Source data:
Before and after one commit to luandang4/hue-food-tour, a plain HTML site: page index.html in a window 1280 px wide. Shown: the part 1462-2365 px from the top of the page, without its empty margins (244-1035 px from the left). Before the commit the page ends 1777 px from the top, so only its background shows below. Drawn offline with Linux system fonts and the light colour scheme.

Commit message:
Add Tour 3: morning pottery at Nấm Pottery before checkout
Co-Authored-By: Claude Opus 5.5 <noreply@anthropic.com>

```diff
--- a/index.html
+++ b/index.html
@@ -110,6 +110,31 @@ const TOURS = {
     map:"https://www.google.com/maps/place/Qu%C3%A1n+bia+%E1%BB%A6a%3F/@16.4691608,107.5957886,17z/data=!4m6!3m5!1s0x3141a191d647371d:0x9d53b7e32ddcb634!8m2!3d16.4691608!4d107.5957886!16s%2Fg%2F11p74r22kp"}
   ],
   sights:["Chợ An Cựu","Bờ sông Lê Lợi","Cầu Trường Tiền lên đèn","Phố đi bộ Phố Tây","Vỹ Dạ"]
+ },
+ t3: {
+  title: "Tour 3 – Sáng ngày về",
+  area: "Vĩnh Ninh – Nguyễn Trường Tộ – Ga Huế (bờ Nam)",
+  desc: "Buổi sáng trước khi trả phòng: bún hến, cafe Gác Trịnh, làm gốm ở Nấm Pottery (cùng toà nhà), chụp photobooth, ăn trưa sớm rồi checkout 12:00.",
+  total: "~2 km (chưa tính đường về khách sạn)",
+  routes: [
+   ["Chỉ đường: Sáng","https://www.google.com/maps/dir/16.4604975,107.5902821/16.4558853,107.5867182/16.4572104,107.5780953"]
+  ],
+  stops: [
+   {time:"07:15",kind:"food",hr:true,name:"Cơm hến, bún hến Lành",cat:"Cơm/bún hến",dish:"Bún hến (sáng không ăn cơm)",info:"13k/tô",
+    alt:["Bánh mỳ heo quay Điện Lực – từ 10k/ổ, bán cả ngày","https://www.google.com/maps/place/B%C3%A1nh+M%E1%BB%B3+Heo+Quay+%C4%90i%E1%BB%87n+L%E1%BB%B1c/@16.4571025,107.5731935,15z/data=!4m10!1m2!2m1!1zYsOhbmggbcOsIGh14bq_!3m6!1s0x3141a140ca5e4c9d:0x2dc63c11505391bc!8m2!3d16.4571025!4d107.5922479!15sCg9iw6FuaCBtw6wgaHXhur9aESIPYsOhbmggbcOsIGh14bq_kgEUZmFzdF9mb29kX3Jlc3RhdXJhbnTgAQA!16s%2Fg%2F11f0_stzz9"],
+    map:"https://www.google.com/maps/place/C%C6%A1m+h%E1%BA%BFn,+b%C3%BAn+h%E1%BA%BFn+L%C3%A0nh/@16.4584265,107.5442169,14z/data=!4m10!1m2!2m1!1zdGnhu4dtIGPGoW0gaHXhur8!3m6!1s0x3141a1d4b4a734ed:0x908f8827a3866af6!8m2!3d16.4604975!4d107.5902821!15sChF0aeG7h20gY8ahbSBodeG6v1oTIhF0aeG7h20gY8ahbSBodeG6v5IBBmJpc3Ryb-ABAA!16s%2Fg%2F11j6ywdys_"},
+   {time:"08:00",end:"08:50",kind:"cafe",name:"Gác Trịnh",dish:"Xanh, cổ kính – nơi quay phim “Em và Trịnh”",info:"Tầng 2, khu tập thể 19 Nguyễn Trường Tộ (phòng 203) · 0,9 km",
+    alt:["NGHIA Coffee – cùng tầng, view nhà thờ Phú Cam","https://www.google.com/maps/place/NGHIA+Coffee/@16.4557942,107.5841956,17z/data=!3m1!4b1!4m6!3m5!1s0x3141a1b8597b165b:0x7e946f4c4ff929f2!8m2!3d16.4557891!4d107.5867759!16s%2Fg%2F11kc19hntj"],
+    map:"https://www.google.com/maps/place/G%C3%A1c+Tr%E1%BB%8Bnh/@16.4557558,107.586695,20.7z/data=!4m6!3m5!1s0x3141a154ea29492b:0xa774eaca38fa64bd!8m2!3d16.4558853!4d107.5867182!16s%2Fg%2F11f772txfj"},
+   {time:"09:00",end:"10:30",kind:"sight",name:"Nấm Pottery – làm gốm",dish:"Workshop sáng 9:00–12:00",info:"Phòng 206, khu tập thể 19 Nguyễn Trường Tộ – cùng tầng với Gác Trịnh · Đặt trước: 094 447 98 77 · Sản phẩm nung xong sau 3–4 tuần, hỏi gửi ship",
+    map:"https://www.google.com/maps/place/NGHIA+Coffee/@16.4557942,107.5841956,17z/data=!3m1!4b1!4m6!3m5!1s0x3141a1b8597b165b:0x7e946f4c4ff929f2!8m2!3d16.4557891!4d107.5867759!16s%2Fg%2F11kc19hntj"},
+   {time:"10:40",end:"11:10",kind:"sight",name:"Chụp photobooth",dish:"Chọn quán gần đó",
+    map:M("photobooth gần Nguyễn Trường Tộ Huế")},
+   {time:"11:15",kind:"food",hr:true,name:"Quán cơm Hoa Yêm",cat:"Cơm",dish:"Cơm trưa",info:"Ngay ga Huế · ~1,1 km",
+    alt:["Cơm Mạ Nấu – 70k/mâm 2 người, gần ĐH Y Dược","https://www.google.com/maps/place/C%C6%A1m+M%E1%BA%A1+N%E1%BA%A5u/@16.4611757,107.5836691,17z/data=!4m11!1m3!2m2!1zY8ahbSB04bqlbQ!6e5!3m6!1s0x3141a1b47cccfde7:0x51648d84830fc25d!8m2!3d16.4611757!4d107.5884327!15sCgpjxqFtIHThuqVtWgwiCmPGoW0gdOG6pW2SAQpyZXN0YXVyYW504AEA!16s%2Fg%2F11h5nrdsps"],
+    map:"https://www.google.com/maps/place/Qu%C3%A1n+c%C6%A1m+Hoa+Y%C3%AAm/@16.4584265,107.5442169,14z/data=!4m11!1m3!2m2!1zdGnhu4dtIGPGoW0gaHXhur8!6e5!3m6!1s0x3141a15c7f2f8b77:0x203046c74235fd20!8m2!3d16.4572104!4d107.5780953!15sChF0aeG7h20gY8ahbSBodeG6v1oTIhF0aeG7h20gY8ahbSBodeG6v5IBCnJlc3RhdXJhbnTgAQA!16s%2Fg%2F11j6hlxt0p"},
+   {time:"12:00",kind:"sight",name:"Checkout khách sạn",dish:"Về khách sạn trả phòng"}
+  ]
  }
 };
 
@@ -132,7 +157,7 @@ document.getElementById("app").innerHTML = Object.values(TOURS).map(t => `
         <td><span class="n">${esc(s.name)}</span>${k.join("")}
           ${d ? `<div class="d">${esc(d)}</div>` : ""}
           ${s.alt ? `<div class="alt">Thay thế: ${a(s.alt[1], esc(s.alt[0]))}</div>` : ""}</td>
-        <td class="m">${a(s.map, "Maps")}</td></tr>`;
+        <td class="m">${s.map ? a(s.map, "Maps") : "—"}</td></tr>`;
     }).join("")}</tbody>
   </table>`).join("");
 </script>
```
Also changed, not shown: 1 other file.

Work task:
Each record must be reproduced exactly. Keep every one.

Exercise solution:
Before and after one commit to luandang4/hue-food-tour, a plain HTML site: page index.html in a window 1280 px wide. Shown: the part 1462-2365 px from the top of the page, without its empty margins (244-1035 px from the left). Before the commit the page ends 1777 px from the top, so only its background shows below. Drawn offline with Linux system fonts and the light colour scheme.

Commit message:
Add Tour 3: morning pottery at Nấm Pottery before checkout
Co-Authored-By: Claude Opus 5.5 <noreply@anthropic.com>

```diff
--- a/index.html
+++ b/index.html
@@ -110,6 +110,31 @@ const TOURS = {
     map:"https://www.google.com/maps/place/Qu%C3%A1n+bia+%E1%BB%A6a%3F/@16.4691608,107.5957886,17z/data=!4m6!3m5!1s0x3141a191d647371d:0x9d53b7e32ddcb634!8m2!3d16.4691608!4d107.5957886!16s%2Fg%2F11p74r22kp"}
   ],
   sights:["Chợ An Cựu","Bờ sông Lê Lợi","Cầu Trường Tiền lên đèn","Phố đi bộ Phố Tây","Vỹ Dạ"]
+ },
+ t3: {
+  title: "Tour 3 – Sáng ngày về",
+  area: "Vĩnh Ninh – Nguyễn Trường Tộ – Ga Huế (bờ Nam)",
+  desc: "Buổi sáng trước khi trả phòng: bún hến, cafe Gác Trịnh, làm gốm ở Nấm Pottery (cùng toà nhà), chụp photobooth, ăn trưa sớm rồi checkout 12:00.",
+  total: "~2 km (chưa tính đường về khách sạn)",
+  routes: [
+   ["Chỉ đường: Sáng","https://www.google.com/maps/dir/16.4604975,107.5902821/16.4558853,107.5867182/16.4572104,107.5780953"]
+  ],
+  stops: [
+   {time:"07:15",kind:"food",hr:true,name:"Cơm hến, bún hến Lành",cat:"Cơm/bún hến",dish:"Bún hến (sáng không ăn cơm)",info:"13k/tô",
+    alt:["Bánh mỳ heo quay Điện Lực – từ 10k/ổ, bán cả ngày","https://www.google.com/maps/place/B%C3%A1nh+M%E1%BB%B3+Heo+Quay+%C4%90i%E1%BB%87n+L%E1%BB%B1c/@16.4571025,107.5731935,15z/data=!4m10!1m2!2m1!1zYsOhbmggbcOsIGh14bq_!3m6!1s0x3141a140ca5e4c9d:0x2dc63c11505391bc!8m2!3d16.4571025!4d107.5922479!15sCg9iw6FuaCBtw6wgaHXhur9aESIPYsOhbmggbcOsIGh14bq_kgEUZmFzdF9mb29kX3Jlc3RhdXJhbnTgAQA!16s%2Fg%2F11f0_stzz9"],
+    map:"https://www.google.com/maps/place/C%C6%A1m+h%E1%BA%BFn,+b%C3%BAn+h%E1%BA%BFn+L%C3%A0nh/@16.4584265,107.5442169,14z/data=!4m10!1m2!2m1!1zdGnhu4dtIGPGoW0gaHXhur8!3m6!1s0x3141a1d4b4a734ed:0x908f8827a3866af6!8m2!3d16.4604975!4d107.5902821!15sChF0aeG7h20gY8ahbSBodeG6v1oTIhF0aeG7h20gY8ahbSBodeG6v5IBBmJpc3Ryb-ABAA!16s%2Fg%2F11j6ywdys_"},
+   {time:"08:00",end:"08:50",kind:"cafe",name:"Gác Trịnh",dish:"Xanh, cổ kính – nơi quay phim “Em và Trịnh”",info:"Tầng 2, khu tập thể 19 Nguyễn Trường Tộ (phòng 203) · 0,9 km",
+    alt:["NGHIA Coffee – cùng tầng, view nhà thờ Phú Cam","https://www.google.com/maps/place/NGHIA+Coffee/@16.4557942,107.5841956,17z/data=!3m1!4b1!4m6!3m5!1s0x3141a1b8597b165b:0x7e946f4c4ff929f2!8m2!3d16.4557891!4d107.5867759!16s%2Fg%2F11kc19hntj"],
+    map:"https://www.google.com/maps/place/G%C3%A1c+Tr%E1%BB%8Bnh/@16.4557558,107.586695,20.7z/data=!4m6!3m5!1s0x3141a154ea29492b:0xa774eaca38fa64bd!8m2!3d16.4558853!4d107.5867182!16s%2Fg%2F11f772txfj"},
+   {time:"09:00",end:"10:30",kind:"sight",name:"Nấm Pottery – làm gốm",dish:"Workshop sáng 9:00–12:00",info:"Phòng 206, khu tập thể 19 Nguyễn Trường Tộ – cùng tầng với Gác Trịnh · Đặt trước: 094 447 98 77 · Sản phẩm nung xong sau 3–4 tuần, hỏi gửi ship",
+    map:"https://www.google.com/maps/place/NGHIA+Coffee/@16.4557942,107.5841956,17z/data=!3m1!4b1!4m6!3m5!1s0x3141a1b8597b165b:0x7e946f4c4ff929f2!8m2!3d16.4557891!4d107.5867759!16s%2Fg%2F11kc19hntj"},
+   {time:"10:40",end:"11:10",kind:"sight",name:"Chụp photobooth",dish:"Chọn quán gần đó",
+    map:M("photobooth gần Nguyễn Trường Tộ Huế")},
+   {time:"11:15",kind:"food",hr:true,name:"Quán cơm Hoa Yêm",cat:"Cơm",dish:"Cơm trưa",info:"Ngay ga Huế · ~1,1 km",
+    alt:["Cơm Mạ Nấu – 70k/mâm 2 người, gần ĐH Y Dược","https://www.google.com/maps/place/C%C6%A1m+M%E1%BA%A1+N%E1%BA%A5u/@16.4611757,107.5836691,17z/data=!4m11!1m3!2m2!1zY8ahbSB04bqlbQ!6e5!3m6!1s0x3141a1b47cccfde7:0x51648d84830fc25d!8m2!3d16.4611757!4d107.5884327!15sCgpjxqFtIHThuqVtWgwiCmPGoW0gdOG6pW2SAQpyZXN0YXVyYW504AEA!16s%2Fg%2F11h5nrdsps"],
+    map:"https://www.google.com/maps/place/Qu%C3%A1n+c%C6%A1m+Hoa+Y%C3%AAm/@16.4584265,107.5442169,14z/data=!4m11!1m3!2m2!1zdGnhu4dtIGPGoW0gaHXhur8!6e5!3m6!1s0x3141a15c7f2f8b77:0x203046c74235fd20!8m2!3d16.4572104!4d107.5780953!15sChF0aeG7h20gY8ahbSBodeG6v1oTIhF0aeG7h20gY8ahbSBodeG6v5IBCnJlc3RhdXJhbnTgAQA!16s%2Fg%2F11j6hlxt0p"},
+   {time:"12:00",kind:"sight",name:"Checkout khách sạn",dish:"Về khách sạn trả phòng"}
+  ]
  }
 };
 
@@ -132,7 +157,7 @@ document.getElementById("app").innerHTML = Object.values(TOURS).map(t => `
         <td><span class="n">${esc(s.name)}</span>${k.join("")}
           ${d ? `<div class="d">${esc(d)}</div>` : ""}
           ${s.alt ? `<div class="alt">Thay thế: ${a(s.alt[1], esc(s.alt[0]))}</div>` : ""}</td>
-        <td class="m">${a(s.map, "Maps")}</td></tr>`;
+        <td class="m">${s.map ? a(s.map, "Maps") : "—"}</td></tr>`;
     }).join("")}</tbody>
   </table>`).join("");
 </script>
```
Also changed, not shown: 1 other file.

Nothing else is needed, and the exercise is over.